I think about all that the disciples must have heard... and seen... and experienced. And I honestly can't even imagine.
I mean, I read through the Gospels and when I look at the stories from the perspective of the disciples... just... wow.
The teachings they heard. The miracles they saw unfold before their very eyes. The healings they witnessed. Their inner-circle conversations with Jesus.
It's clear they believed. They left their nets... their jobs... their families. They dropped everything to follow Him. They walked with Him, served Him, and told others about Him. They loved Him. They put their faith in Him.
But despite all they'd seen, heard, and experienced, it took a storm to compel them to worship Him.
Jesus stayed on shore for some solitude and prayer time, and sent His disciples across the lake in the boat. A storm kicked up and the sea grew rough. They were in serious trouble, rowing hard and struggling against the wind and waves. Out of nowhere, Jesus appeared, walking on the water toward them.
Peter responded in reckless faith (which I love), and climbed over the edge of the boat, walking on the water toward Jesus. When he focused on the wind and waves, Peter became terrified and began to sink. Jesus reached out and grabbed him. Together they climbed into the boat and instantly the wind stopped.
Then, the Scriptures tell us -- "Then the disciples worshipped Him. 'You really are the Son of God!' they exclaimed."
Now, I have no idea whether or not this was the first time the disciples actually worshipped Jesus. But from what I can tell, this is the first recorded time. And there has to be something to that.
After all they had witnessed, it took a storm to compel them to worship.
The very presence of Christ in the midst of their fear and pain and struggle, led them to worship in a way they never had before.
Sometimes -- oftentimes -- there is more insight to be gained and lessons to be learned in adversity than in success.
Sometimes -- oftentimes -- we see Christ in new and compelling ways more in trials than in triumphs.
And sometimes -- oftentimes -- we can glorify God more because of our sufferings than our miracles.
Now, believe me, I don't like that any more than you do.
But my own experience tells me this is as true for me as it was for the disciples.
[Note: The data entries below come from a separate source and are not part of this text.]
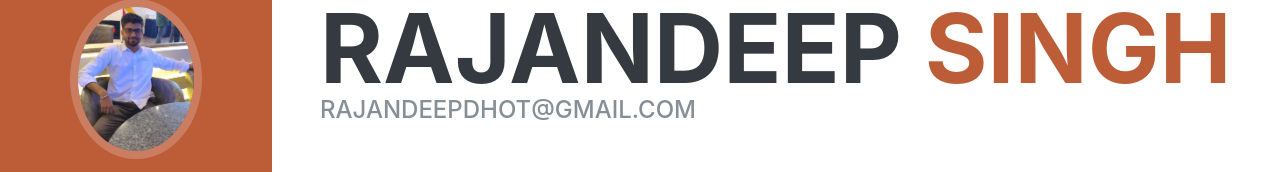
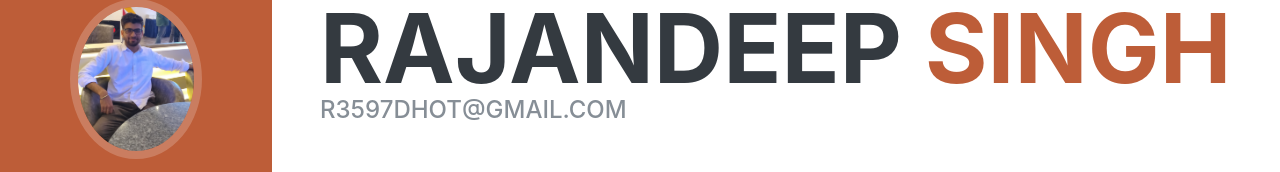
Before and after one commit to rajandeeps/rajandeeps.github.io, a plain HTML site: page index.html in a window 1280 px wide. Shown: the part 217-389 px from the top of the page. Drawn offline with Linux system fonts and the light colour scheme; a web font is replaced by a local one.

Commit message:
Update index.html

```diff
--- a/index.html
+++ b/index.html
@@ -64,7 +64,7 @@
           <span class="text-primary">Singh</span>
         </h1>
         <div class="subheading mb-5">
-         rajandeepdhot@gmail.com
+         r3597dhot@gmail.com
         </div>
         <p class="lead mb-5">I graduated from NIT kururkshetra in Information Technology in 2019. I am currently working at paytm as a Software engineer (backend). I always have learning attitude and passionate about things i love to work. </p>
         <div class="social-icons">
```
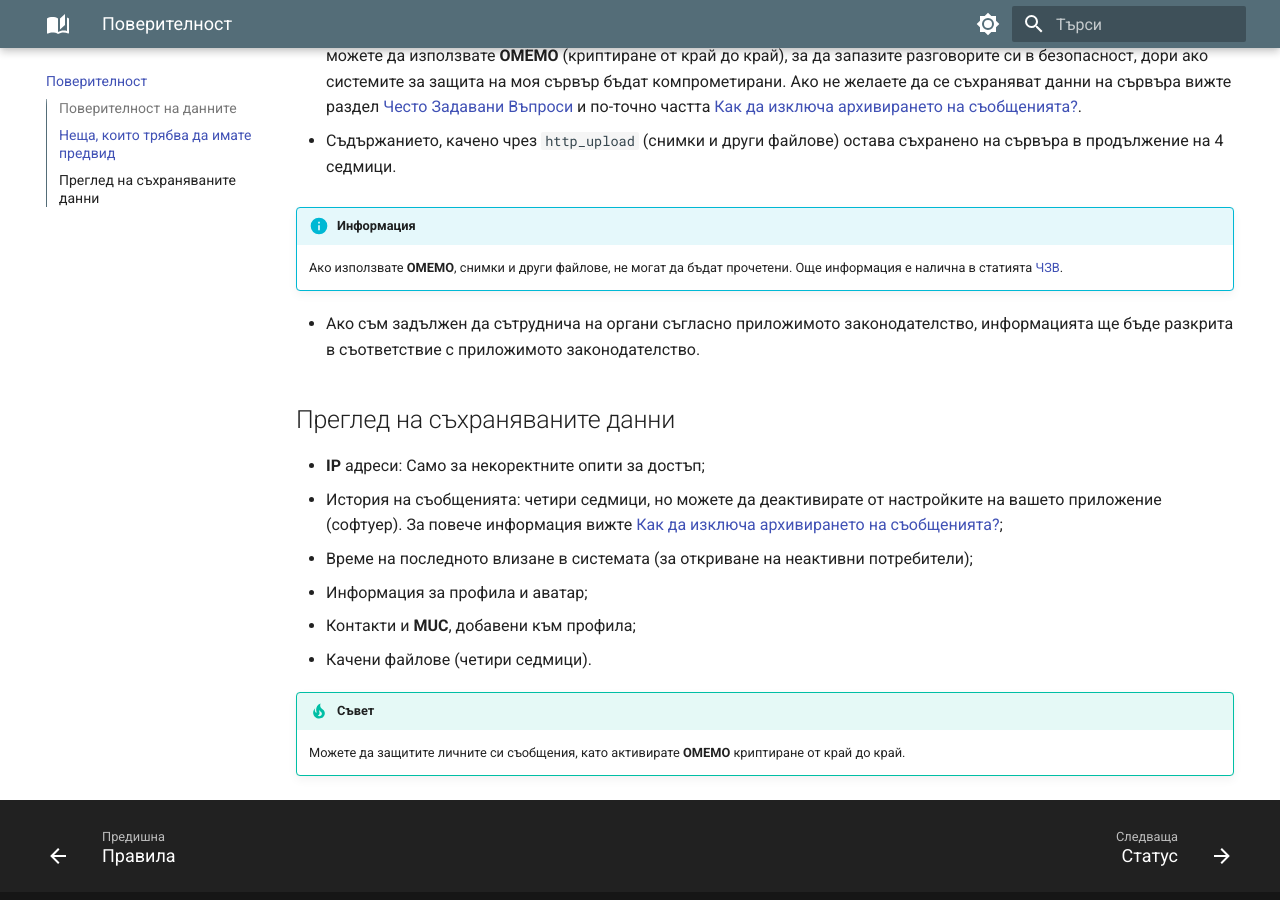
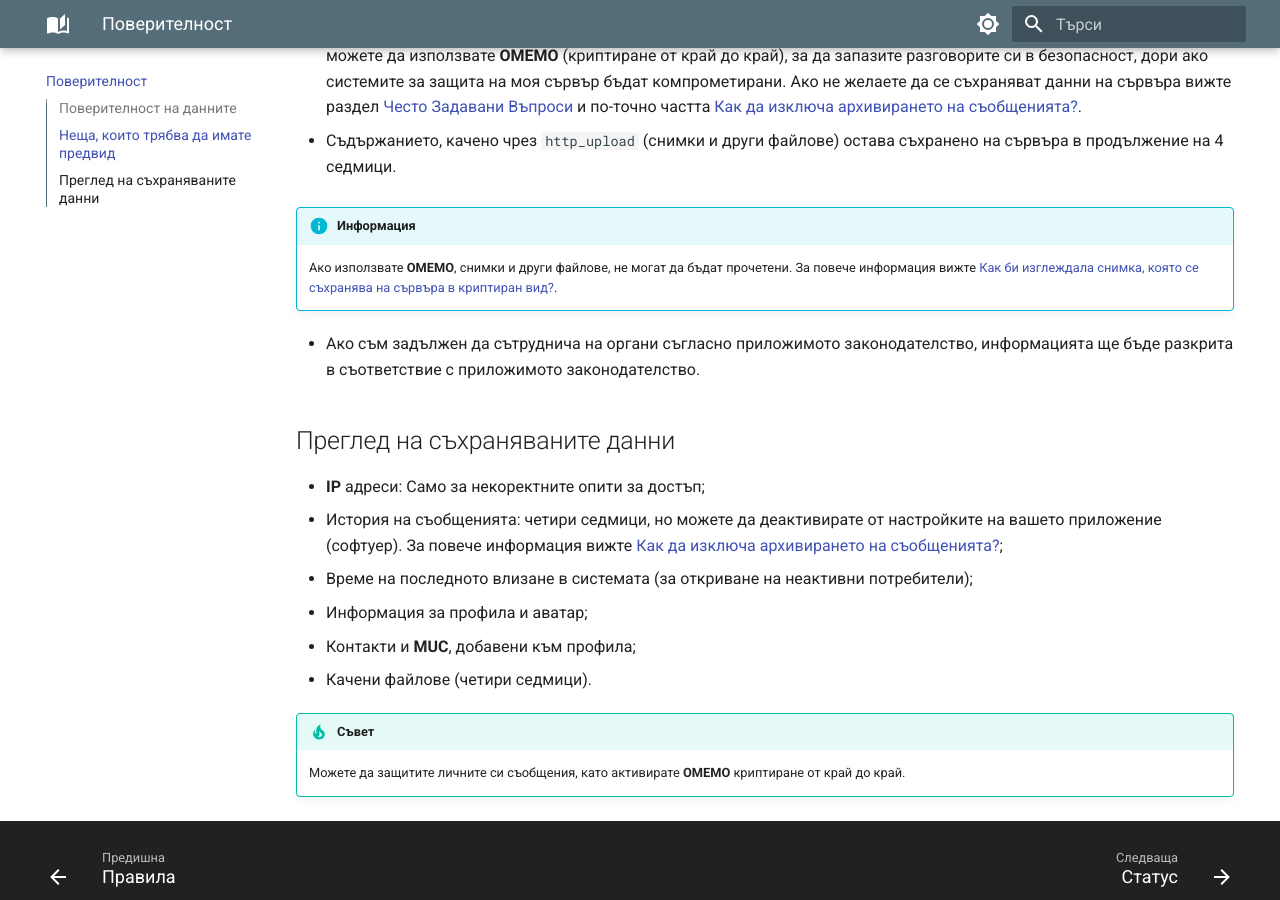
Before and after one commit to MrEddX/docs.chatrix.one, an MkDocs documentation site: the page built from docs/поверителност.md, in a window 1280 px wide and 900 px high, scrolled down 1353 px. Built offline with MkDocs 1.6.1 and Material for MkDocs 9.7.7, drawn with Linux system fonts in a browser that asks for light colours.

Commit message:
Fix: Privacy

```diff
--- a/docs/поверителност.md
+++ b/docs/поверителност.md
@@ -27,7 +27,7 @@
 
 !!! info "Информация"
 
-    Ако използвате **OMEMO**, снимки и други файлове, не могат да бъдат прочетени. Още информация е налична в статията [ЧЗВ](https://docs.chatrix.one/често-задавани-въпроси/#_31).
+    Ако използвате **OMEMO**, снимки и други файлове, не могат да бъдат прочетени. За повече информация вижте [Как би изглеждала снимка, която се съхранява на сървъра в криптиран вид?](https://docs.chatrix.one/често-задавани-въпроси/#_31).
 
 - Ако съм задължен да сътруднича на органи съгласно приложимото законодателство, информацията ще бъде разкрита в съответствие с приложимото законодателство.
 
```
Also changed, not shown: README.md (+3 -0 lines).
In the darkest of darkness, when the storms are raging the hardest, those are the times my heart is most drawn to true and genuine worship.
Because He is worthy even in the storm.